The data below:

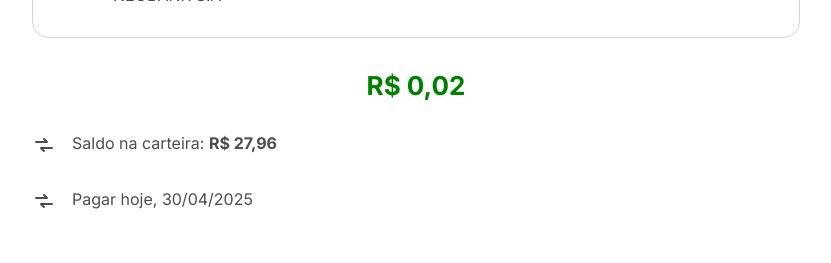
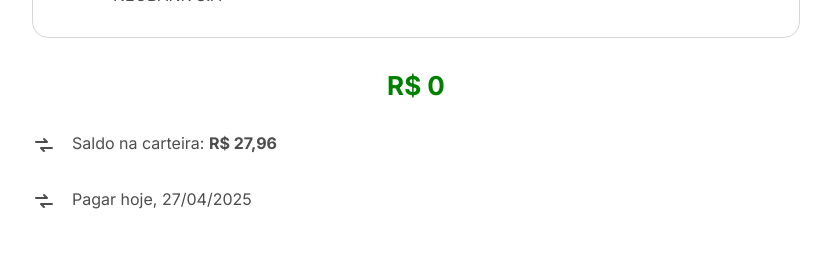
Before and after one commit to v-L1ma/NeoBank, an Angular app: page /sacar in a window 1280 px wide. Both pictures are taken after a click on the button "Continuar". Shown: the part 263-526 px from the top of the page, without its empty margins (224-1055 px from the left). Built offline with nearby package versions, Linux system fonts and the light colour scheme.

Commit message:
passando infos da sessão de valor para a de revisão

```diff
--- a/src/app/app.routes.ts
+++ b/src/app/app.routes.ts
@@ -37,7 +37,7 @@ export const routes: Routes = [
         path: "transferir/valor",
         component: TranferenciaValorComponent,
         canActivate:[authGuard],
-        data:{ message: "enviar"}
+        data:{ message: "transferir"}
     },
     {
         path: "transferir/revisao",
--- a/src/app/pages/tranferencia-valor/tranferencia-valor.component.html
+++ b/src/app/pages/tranferencia-valor/tranferencia-valor.component.html
@@ -2,7 +2,7 @@
     <button id="back" routerLink="/painel">Fechar</button>
 
     <h1>Quanto você quer {{message}}?</h1>
-    <p>Você vai pagar VINCIUS LIMA SANTOS.</p>
+    <p>Você vai pagar {{nome.toUpperCase()}}.</p>
 
     <div>
         <input type="number" value="{{value}}" placeholder="R$ 0,00" autofocus>
@@ -32,5 +32,5 @@
 
     </div>
 
-    <button routerLink="/{{message}}/revisao">Continuar</button>
+    <button (click)="irParaRevisao()">Continuar</button>
 </main>
--- a/src/app/pages/tranferencia-valor/tranferencia-valor.component.ts
+++ b/src/app/pages/tranferencia-valor/tranferencia-valor.component.ts
@@ -1,5 +1,5 @@
 import { Component, Input, OnInit } from '@angular/core';
-import { ActivatedRoute, RouterModule } from '@angular/router';
+import { ActivatedRoute, Router, RouterModule } from '@angular/router';
 
 @Component({
   selector: 'app-tranferencia-valor',
@@ -10,17 +10,24 @@ import { ActivatedRoute, RouterModule } from '@angular/router';
 export class TranferenciaValorComponent implements OnInit{
 
   message:string ="";
+  nome: string = "Vinicius Lima Santos";
 
   value:number = 0.00;
 
   constructor (
-    private route: ActivatedRoute
+    private route: ActivatedRoute,
+    private router: Router
   ){}
 
   ngOnInit(): void {
     this.message = this.route.snapshot.data['message']
   }
 
+  irParaRevisao(){
+    this.router.navigate([`/${this.message}/revisao`], {
+      state: {user: this.nome, value: this.value}
+    })
+  }
 
   addValue(value:number){
     this.value+=value;
--- a/src/app/pages/transferencia-revisao/transferencia-revisao.component.html
+++ b/src/app/pages/transferencia-revisao/transferencia-revisao.component.html
@@ -14,7 +14,7 @@
             </div>
         </div>
 
-            <p id="amount">R$ 0,02</p>
+            <p id="amount">R$ {{data.value}}</p>
         <div id="list">
             <div>
                 <svg width="24" height="24" viewBox="0 0 24 24" fill="none" xmlns="http://www.w3.org/2000/svg">
@@ -27,7 +27,7 @@
                 <svg width="24" height="24" viewBox="0 0 24 24" fill="none" xmlns="http://www.w3.org/2000/svg">
                     <path d="M4 9h11l-3-3M20 15H9l3 3" stroke="currentColor" stroke-width="2" stroke-linecap="round" stroke-linejoin="round"/>
                 </svg>
-            <p>Pagar hoje, 30/04/2025</p>
+            <p>Pagar hoje, {{ date | date:'dd/MM/yyyy' }}</p>
             </div>
         </div>
     </div>
--- a/src/app/pages/transferencia-revisao/transferencia-revisao.component.ts
+++ b/src/app/pages/transferencia-revisao/transferencia-revisao.component.ts
@@ -1,11 +1,11 @@
 import { trigger, transition, style, animate } from '@angular/animations';
-import { Location } from '@angular/common';
-import { Component } from '@angular/core';
-import { ActivatedRoute, RouterModule } from '@angular/router';
+import { CommonModule, Location } from '@angular/common';
+import { Component, OnInit } from '@angular/core';
+import { ActivatedRoute, Router, RouterModule } from '@angular/router';
 
 @Component({
   selector: 'app-transferencia-revisao',
-  imports: [RouterModule],
+  imports: [RouterModule, CommonModule],
   templateUrl: './transferencia-revisao.component.html',
   styleUrl: './transferencia-revisao.component.scss',
   animations: [
@@ -21,11 +21,14 @@ export class TransferenciaRevisaoComponent {
 
   name:string ="VINICIUS LIMA SANTOS";
   message:string = "";
+  data: any;
+  date:number = Date.now();
 
   isPopUpOpen:boolean = false;
 
-  constructor(private location: Location, route: ActivatedRoute){
+  constructor(private location: Location, private route: ActivatedRoute, private router: Router){
     this.message=route.snapshot.data['message'];
+    this.data = router.getCurrentNavigation()?.extras.state;
   }
 
   voltar(){
```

End of The data.

_Exercise_
Search the entries for lines with the string "Continuar", then report their number alone.

_Written response_
3